[Edit difference data]
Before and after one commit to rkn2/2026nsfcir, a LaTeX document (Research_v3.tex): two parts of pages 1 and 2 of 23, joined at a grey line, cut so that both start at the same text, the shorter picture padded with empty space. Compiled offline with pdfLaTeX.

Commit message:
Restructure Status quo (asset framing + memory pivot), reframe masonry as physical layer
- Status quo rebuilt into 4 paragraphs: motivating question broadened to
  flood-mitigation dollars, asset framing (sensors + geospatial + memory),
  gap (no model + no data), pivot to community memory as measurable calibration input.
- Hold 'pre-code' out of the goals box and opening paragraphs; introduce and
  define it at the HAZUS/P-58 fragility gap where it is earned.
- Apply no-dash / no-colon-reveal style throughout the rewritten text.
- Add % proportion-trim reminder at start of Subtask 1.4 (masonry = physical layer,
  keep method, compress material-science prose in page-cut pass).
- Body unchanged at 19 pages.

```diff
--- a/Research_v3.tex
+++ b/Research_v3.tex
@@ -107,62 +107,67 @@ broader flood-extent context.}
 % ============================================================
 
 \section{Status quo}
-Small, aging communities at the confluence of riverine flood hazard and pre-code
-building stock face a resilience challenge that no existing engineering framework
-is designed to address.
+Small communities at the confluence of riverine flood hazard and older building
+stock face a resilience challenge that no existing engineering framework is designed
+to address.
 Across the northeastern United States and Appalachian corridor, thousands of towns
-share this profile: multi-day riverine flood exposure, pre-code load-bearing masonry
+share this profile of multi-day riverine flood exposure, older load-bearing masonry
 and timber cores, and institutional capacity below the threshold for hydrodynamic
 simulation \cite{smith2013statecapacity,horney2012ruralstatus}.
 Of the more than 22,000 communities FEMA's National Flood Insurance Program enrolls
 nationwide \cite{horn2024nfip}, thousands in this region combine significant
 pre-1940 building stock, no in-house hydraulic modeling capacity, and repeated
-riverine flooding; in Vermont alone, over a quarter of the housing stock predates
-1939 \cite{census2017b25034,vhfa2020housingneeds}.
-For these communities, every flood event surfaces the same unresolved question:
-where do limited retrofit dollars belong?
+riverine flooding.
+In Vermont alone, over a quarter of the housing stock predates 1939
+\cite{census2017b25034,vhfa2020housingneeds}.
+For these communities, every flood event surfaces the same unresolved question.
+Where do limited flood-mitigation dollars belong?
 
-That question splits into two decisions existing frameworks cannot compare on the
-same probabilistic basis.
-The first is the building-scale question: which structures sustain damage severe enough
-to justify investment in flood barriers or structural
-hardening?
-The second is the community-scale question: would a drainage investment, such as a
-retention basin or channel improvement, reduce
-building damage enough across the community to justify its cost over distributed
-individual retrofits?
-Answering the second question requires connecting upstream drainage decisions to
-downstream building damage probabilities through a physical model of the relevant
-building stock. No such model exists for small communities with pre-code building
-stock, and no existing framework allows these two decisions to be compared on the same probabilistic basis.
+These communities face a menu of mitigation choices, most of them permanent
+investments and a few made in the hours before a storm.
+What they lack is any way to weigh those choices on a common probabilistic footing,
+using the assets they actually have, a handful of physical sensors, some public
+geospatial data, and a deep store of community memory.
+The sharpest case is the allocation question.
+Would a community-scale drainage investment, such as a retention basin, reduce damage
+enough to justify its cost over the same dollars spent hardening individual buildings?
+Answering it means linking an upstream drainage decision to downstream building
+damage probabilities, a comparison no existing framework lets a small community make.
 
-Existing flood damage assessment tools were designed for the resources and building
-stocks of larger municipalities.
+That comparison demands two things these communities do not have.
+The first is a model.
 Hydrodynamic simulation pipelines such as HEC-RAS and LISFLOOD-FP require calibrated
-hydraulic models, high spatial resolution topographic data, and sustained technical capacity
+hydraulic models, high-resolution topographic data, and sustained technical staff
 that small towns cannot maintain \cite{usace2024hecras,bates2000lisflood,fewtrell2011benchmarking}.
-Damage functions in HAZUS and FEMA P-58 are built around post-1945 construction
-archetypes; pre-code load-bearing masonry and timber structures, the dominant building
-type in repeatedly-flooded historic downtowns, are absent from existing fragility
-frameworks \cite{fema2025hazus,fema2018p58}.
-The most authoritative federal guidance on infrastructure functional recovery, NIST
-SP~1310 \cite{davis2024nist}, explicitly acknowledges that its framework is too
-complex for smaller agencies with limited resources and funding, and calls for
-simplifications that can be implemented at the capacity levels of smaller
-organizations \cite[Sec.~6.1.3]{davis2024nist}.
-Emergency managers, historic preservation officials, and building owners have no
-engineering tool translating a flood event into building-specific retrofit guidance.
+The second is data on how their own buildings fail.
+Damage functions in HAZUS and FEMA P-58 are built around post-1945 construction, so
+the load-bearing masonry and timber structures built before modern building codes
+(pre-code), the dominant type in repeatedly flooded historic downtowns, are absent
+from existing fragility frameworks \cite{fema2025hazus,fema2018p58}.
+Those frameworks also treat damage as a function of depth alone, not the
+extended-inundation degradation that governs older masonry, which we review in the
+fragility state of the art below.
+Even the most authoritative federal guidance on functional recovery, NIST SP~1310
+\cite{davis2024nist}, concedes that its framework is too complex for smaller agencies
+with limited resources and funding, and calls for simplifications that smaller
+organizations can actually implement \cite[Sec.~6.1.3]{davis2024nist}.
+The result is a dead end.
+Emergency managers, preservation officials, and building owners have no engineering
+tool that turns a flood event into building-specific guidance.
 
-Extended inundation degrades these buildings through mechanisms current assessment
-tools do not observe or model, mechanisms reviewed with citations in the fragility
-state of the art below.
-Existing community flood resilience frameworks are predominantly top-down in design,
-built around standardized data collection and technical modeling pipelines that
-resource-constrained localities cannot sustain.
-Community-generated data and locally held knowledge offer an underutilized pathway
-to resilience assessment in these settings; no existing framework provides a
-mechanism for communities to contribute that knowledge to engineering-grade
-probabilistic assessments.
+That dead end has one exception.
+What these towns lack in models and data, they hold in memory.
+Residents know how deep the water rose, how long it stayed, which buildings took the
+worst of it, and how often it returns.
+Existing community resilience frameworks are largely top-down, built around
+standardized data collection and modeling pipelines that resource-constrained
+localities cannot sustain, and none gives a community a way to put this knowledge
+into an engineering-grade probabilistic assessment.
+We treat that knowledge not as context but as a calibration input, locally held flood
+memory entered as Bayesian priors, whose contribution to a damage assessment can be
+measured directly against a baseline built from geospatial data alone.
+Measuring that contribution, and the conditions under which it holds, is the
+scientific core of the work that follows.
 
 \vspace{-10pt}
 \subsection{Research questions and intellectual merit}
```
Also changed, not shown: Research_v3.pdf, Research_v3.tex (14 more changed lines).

■ Assignment
Word for word, return all of the records.

■ Response to the task
Before and after one commit to rkn2/2026nsfcir, a LaTeX document (Research_v3.tex): two parts of pages 1 and 2 of 23, joined at a grey line, cut so that both start at the same text, the shorter picture padded with empty space. Compiled offline with pdfLaTeX.

Commit message:
Restructure Status quo (asset framing + memory pivot), reframe masonry as physical layer
- Status quo rebuilt into 4 paragraphs: motivating question broadened to
  flood-mitigation dollars, asset framing (sensors + geospatial + memory),
  gap (no model + no data), pivot to community memory as measurable calibration input.
- Hold 'pre-code' out of the goals box and opening paragraphs; introduce and
  define it at the HAZUS/P-58 fragility gap where it is earned.
- Apply no-dash / no-colon-reveal style throughout the rewritten text.
- Add % proportion-trim reminder at start of Subtask 1.4 (masonry = physical layer,
  keep method, compress material-science prose in page-cut pass).
- Body unchanged at 19 pages.

```diff
--- a/Research_v3.tex
+++ b/Research_v3.tex
@@ -107,62 +107,67 @@ broader flood-extent context.}
 % ============================================================
 
 \section{Status quo}
-Small, aging communities at the confluence of riverine flood hazard and pre-code
-building stock face a resilience challenge that no existing engineering framework
-is designed to address.
+Small communities at the confluence of riverine flood hazard and older building
+stock face a resilience challenge that no existing engineering framework is designed
+to address.
 Across the northeastern United States and Appalachian corridor, thousands of towns
-share this profile: multi-day riverine flood exposure, pre-code load-bearing masonry
+share this profile of multi-day riverine flood exposure, older load-bearing masonry
 and timber cores, and institutional capacity below the threshold for hydrodynamic
 simulation \cite{smith2013statecapacity,horney2012ruralstatus}.
 Of the more than 22,000 communities FEMA's National Flood Insurance Program enrolls
 nationwide \cite{horn2024nfip}, thousands in this region combine significant
 pre-1940 building stock, no in-house hydraulic modeling capacity, and repeated
-riverine flooding; in Vermont alone, over a quarter of the housing stock predates
-1939 \cite{census2017b25034,vhfa2020housingneeds}.
-For these communities, every flood event surfaces the same unresolved question:
-where do limited retrofit dollars belong?
+riverine flooding.
+In Vermont alone, over a quarter of the housing stock predates 1939
+\cite{census2017b25034,vhfa2020housingneeds}.
+For these communities, every flood event surfaces the same unresolved question.
+Where do limited flood-mitigation dollars belong?
 
-That question splits into two decisions existing frameworks cannot compare on the
-same probabilistic basis.
-The first is the building-scale question: which structures sustain damage severe enough
-to justify investment in flood barriers or structural
-hardening?
-The second is the community-scale question: would a drainage investment, such as a
-retention basin or channel improvement, reduce
-building damage enough across the community to justify its cost over distributed
-individual retrofits?
-Answering the second question requires connecting upstream drainage decisions to
-downstream building damage probabilities through a physical model of the relevant
-building stock. No such model exists for small communities with pre-code building
-stock, and no existing framework allows these two decisions to be compared on the same probabilistic basis.
+These communities face a menu of mitigation choices, most of them permanent
+investments and a few made in the hours before a storm.
+What they lack is any way to weigh those choices on a common probabilistic footing,
+using the assets they actually have, a handful of physical sensors, some public
+geospatial data, and a deep store of community memory.
+The sharpest case is the allocation question.
+Would a community-scale drainage investment, such as a retention basin, reduce damage
+enough to justify its cost over the same dollars spent hardening individual buildings?
+Answering it means linking an upstream drainage decision to downstream building
+damage probabilities, a comparison no existing framework lets a small community make.
 
-Existing flood damage assessment tools were designed for the resources and building
-stocks of larger municipalities.
+That comparison demands two things these communities do not have.
+The first is a model.
 Hydrodynamic simulation pipelines such as HEC-RAS and LISFLOOD-FP require calibrated
-hydraulic models, high spatial resolution topographic data, and sustained technical capacity
+hydraulic models, high-resolution topographic data, and sustained technical staff
 that small towns cannot maintain \cite{usace2024hecras,bates2000lisflood,fewtrell2011benchmarking}.
-Damage functions in HAZUS and FEMA P-58 are built around post-1945 construction
-archetypes; pre-code load-bearing masonry and timber structures, the dominant building
-type in repeatedly-flooded historic downtowns, are absent from existing fragility
-frameworks \cite{fema2025hazus,fema2018p58}.
-The most authoritative federal guidance on infrastructure functional recovery, NIST
-SP~1310 \cite{davis2024nist}, explicitly acknowledges that its framework is too
-complex for smaller agencies with limited resources and funding, and calls for
-simplifications that can be implemented at the capacity levels of smaller
-organizations \cite[Sec.~6.1.3]{davis2024nist}.
-Emergency managers, historic preservation officials, and building owners have no
-engineering tool translating a flood event into building-specific retrofit guidance.
+The second is data on how their own buildings fail.
+Damage functions in HAZUS and FEMA P-58 are built around post-1945 construction, so
+the load-bearing masonry and timber structures built before modern building codes
+(pre-code), the dominant type in repeatedly flooded historic downtowns, are absent
+from existing fragility frameworks \cite{fema2025hazus,fema2018p58}.
+Those frameworks also treat damage as a function of depth alone, not the
+extended-inundation degradation that governs older masonry, which we review in the
+fragility state of the art below.
+Even the most authoritative federal guidance on functional recovery, NIST SP~1310
+\cite{davis2024nist}, concedes that its framework is too complex for smaller agencies
+with limited resources and funding, and calls for simplifications that smaller
+organizations can actually implement \cite[Sec.~6.1.3]{davis2024nist}.
+The result is a dead end.
+Emergency managers, preservation officials, and building owners have no engineering
+tool that turns a flood event into building-specific guidance.
 
-Extended inundation degrades these buildings through mechanisms current assessment
-tools do not observe or model, mechanisms reviewed with citations in the fragility
-state of the art below.
-Existing community flood resilience frameworks are predominantly top-down in design,
-built around standardized data collection and technical modeling pipelines that
-resource-constrained localities cannot sustain.
-Community-generated data and locally held knowledge offer an underutilized pathway
-to resilience assessment in these settings; no existing framework provides a
-mechanism for communities to contribute that knowledge to engineering-grade
-probabilistic assessments.
+That dead end has one exception.
+What these towns lack in models and data, they hold in memory.
+Residents know how deep the water rose, how long it stayed, which buildings took the
+worst of it, and how often it returns.
+Existing community resilience frameworks are largely top-down, built around
+standardized data collection and modeling pipelines that resource-constrained
+localities cannot sustain, and none gives a community a way to put this knowledge
+into an engineering-grade probabilistic assessment.
+We treat that knowledge not as context but as a calibration input, locally held flood
+memory entered as Bayesian priors, whose contribution to a damage assessment can be
+measured directly against a baseline built from geospatial data alone.
+Measuring that contribution, and the conditions under which it holds, is the
+scientific core of the work that follows.
 
 \vspace{-10pt}
 \subsection{Research questions and intellectual merit}
```
Also changed, not shown: Research_v3.pdf, Research_v3.tex (14 more changed lines).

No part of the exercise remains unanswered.